As poet Donald Hall once noted, chronologically Stafford was part of the troubled generation of American poets that included Weldon Kees, Randall Jarrell, John Berryman, Delmore Schwartz and Robert Lowell. But Stafford somehow stayed clear of the tangle of personal traumas, mental illness, alcoholism and general disorder that cut the lives and careers of the others tragically short. Hall writes, “How wonderfully [Stafford] the survivor contrasts. What makes him so different? Like Lowell, Stafford was a C.O. [conscientious objector] during the Second War. Like Berryman and Kees he came from the Midwest. But Stafford is a low-church Christian far from the rhetorical Catholicism that Lowell and Berryman entertained. I suspect that his survival is related not merely to his Christianity but to his membership in a small, embattled pacifist sect.”
Perhaps because of his relatively late emergence as a poet (he was 46 when his first book, West of Your City, appeared in 1960), Stafford seems to fit better with a slightly younger and quite different set of poets, many of whom came into public prominence in the ’60s. When I came of age in the early ’70s and looked around for poetic mentors, there were plenty of possibilities—poets whose antiwar politics as well as their poems appealed to me—Robert Bly, W. S. Merwin, Denise Levertov, Galway Kinnell, Adrienne Rich, Gary Snyder, James Wright.
I still love much in all these poets’ work, but somehow it was Stafford whose work and example held me the most closely.

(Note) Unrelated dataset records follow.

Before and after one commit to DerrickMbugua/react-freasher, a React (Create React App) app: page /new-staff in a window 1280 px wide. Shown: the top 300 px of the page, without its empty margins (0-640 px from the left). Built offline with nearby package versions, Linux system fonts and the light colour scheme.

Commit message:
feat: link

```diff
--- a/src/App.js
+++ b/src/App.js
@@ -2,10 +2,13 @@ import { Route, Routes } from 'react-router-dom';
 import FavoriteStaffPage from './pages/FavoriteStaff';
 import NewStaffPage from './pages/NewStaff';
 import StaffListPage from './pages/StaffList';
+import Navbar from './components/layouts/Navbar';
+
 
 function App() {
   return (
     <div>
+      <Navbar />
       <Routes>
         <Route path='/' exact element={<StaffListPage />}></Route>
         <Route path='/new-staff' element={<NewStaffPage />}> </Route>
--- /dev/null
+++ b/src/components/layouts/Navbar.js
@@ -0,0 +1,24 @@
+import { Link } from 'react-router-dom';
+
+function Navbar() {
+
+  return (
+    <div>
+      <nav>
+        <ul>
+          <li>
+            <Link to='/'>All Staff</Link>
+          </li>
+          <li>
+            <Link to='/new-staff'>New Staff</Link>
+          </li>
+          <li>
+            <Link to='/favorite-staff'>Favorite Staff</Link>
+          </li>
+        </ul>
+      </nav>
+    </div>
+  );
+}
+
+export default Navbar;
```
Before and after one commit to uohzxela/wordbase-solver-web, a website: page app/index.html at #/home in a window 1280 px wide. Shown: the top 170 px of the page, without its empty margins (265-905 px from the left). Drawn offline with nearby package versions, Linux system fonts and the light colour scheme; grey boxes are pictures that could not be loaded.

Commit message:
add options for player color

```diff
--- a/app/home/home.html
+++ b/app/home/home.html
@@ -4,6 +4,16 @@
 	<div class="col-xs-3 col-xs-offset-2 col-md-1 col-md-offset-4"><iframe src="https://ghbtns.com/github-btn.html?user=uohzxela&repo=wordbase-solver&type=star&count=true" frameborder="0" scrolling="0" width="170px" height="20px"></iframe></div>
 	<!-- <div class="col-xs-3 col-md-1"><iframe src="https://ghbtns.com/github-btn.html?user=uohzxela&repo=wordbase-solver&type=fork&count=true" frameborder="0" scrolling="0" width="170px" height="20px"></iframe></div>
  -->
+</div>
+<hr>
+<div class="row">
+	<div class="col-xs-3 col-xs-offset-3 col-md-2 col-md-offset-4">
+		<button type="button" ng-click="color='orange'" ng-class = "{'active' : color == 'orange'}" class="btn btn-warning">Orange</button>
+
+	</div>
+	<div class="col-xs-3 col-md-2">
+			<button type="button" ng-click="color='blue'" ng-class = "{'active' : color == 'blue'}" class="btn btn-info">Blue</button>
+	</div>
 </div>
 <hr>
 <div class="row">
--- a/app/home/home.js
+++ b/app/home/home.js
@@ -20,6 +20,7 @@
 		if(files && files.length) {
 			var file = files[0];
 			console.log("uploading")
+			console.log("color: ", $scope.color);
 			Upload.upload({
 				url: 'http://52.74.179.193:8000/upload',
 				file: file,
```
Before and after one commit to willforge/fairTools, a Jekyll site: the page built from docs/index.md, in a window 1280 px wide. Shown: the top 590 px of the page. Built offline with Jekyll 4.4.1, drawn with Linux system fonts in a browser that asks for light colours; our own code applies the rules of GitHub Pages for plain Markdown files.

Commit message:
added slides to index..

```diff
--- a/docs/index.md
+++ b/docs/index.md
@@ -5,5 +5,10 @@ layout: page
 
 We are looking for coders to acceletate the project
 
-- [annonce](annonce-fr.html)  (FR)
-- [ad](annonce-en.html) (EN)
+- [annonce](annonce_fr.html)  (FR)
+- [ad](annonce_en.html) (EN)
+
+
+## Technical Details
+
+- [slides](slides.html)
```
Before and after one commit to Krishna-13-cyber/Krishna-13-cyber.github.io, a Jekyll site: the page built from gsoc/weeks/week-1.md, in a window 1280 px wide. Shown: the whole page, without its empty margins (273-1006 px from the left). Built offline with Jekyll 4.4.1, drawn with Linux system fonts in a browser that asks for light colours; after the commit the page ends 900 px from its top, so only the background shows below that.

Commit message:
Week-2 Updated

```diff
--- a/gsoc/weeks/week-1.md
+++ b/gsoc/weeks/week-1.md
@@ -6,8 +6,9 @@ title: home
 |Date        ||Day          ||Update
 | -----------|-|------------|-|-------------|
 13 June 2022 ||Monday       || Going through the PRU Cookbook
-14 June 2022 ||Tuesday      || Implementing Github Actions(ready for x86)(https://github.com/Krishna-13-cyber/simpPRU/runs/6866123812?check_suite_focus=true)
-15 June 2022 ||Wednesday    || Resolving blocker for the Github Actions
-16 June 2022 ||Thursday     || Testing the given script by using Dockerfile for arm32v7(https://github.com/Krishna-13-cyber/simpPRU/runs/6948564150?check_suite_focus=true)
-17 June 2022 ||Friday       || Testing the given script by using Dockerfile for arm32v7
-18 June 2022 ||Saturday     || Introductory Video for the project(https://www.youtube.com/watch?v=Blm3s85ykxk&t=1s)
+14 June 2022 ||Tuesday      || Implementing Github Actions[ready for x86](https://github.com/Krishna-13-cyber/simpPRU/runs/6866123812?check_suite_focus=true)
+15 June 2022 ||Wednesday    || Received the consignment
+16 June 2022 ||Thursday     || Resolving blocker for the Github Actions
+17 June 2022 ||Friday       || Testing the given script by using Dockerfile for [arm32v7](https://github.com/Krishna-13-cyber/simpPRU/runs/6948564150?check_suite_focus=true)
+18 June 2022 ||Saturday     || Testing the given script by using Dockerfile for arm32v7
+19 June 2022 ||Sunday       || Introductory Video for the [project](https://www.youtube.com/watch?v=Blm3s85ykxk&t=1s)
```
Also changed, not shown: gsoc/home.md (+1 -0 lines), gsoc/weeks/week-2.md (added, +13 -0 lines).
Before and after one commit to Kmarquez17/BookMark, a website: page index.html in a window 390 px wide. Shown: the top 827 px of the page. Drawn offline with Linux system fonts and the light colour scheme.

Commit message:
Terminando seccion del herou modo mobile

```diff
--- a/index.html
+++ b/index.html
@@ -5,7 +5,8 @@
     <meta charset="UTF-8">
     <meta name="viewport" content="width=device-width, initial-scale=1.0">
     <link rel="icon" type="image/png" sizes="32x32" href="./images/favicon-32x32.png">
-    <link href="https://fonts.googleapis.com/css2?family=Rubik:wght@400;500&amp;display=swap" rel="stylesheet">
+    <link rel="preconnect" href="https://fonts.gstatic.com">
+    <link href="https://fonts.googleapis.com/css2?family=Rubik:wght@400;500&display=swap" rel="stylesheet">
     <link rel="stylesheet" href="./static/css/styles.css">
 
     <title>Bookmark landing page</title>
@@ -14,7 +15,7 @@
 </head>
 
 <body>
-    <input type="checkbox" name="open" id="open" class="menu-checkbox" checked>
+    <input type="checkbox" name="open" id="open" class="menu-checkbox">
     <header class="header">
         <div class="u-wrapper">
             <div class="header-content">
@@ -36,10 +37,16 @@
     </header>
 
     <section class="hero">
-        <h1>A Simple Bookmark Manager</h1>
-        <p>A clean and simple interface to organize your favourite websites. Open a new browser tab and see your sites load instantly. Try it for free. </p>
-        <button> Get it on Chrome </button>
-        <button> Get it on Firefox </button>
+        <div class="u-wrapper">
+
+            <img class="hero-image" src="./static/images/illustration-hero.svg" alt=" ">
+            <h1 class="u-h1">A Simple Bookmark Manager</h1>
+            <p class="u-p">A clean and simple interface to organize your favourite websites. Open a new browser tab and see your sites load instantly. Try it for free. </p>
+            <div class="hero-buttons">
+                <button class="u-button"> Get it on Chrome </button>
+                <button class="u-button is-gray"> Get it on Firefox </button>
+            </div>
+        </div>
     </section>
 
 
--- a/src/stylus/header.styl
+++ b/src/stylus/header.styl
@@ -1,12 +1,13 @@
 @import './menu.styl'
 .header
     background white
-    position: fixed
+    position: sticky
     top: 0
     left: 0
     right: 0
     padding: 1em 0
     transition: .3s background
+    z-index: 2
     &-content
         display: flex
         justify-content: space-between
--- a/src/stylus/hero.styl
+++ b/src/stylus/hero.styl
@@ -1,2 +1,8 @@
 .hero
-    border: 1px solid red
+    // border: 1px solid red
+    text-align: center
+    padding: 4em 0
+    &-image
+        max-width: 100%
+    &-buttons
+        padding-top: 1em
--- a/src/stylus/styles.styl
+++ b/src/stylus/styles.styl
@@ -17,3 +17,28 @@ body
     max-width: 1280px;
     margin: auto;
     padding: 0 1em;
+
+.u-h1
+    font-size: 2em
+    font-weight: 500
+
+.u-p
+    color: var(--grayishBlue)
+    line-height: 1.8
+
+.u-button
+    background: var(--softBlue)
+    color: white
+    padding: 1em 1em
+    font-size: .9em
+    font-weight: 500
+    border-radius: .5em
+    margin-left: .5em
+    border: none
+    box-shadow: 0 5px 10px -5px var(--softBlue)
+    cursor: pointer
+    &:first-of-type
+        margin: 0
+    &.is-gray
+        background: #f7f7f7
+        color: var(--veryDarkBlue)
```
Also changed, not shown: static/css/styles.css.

This is not to claim that he was the “greatest” or the “best” poet of his day—a claim he would certainly have resisted on principle. It is partly his refusal of such ambitions, in fact, that has kept me coming back to his work for the past 30 years. He has been a model and inspiration for my own fumbling efforts toward some hybrid of ancient Anabaptist values and literary aspirations. I turn back again and again to poems like “Allegiances,” which insists “it is time for all the heroes to go home / if they have any. . . . Suppose an insane wind holds all the hills/ while strange beliefs whine at the traveler’s ears,/ we ordinary beings can cling to the earth and love/ where we are, sturdy for common things.”
What of such a stance in the current moment, facing a level of fear that has fluctuated but never dissipated since September 11? Given the polarization and harsh rhetoric on all sides, surely we could do worse than pay attention to voices like Stafford’s which insist on patience, care and tact in whatever we do.
One of his last published essays was a restrained review of Carolyn Forché’s anthology Against Forgetting, a wrenching gathering of “poems of witness” from the wars, genocides and disasters of the 20th century. Many would expect a pacifist to offer automatic solidarity with such a project, but Stafford is hesitant: “A poet, a person, a fallible human being, has to step carefully through a puzzling world. We have to remember our own surges of anger, how we sometimes choose a country or a people and load our hatred on them, how we go to war—and then how later we come to our senses and perceive that ills are not to be so simply projected on an alien group. . . . This is what I don’t want to forget.”
Those who resist choosing sides may find themselves at odds with many of their compatriots. Yet Stafford offers the hope that we may find allies and friends in a much wider circle. In “For the Unknown Enemy” Stafford insists on seeing even those distant figures as fully human beings, offering his own clear answer to the question of where our neighbors are to be found: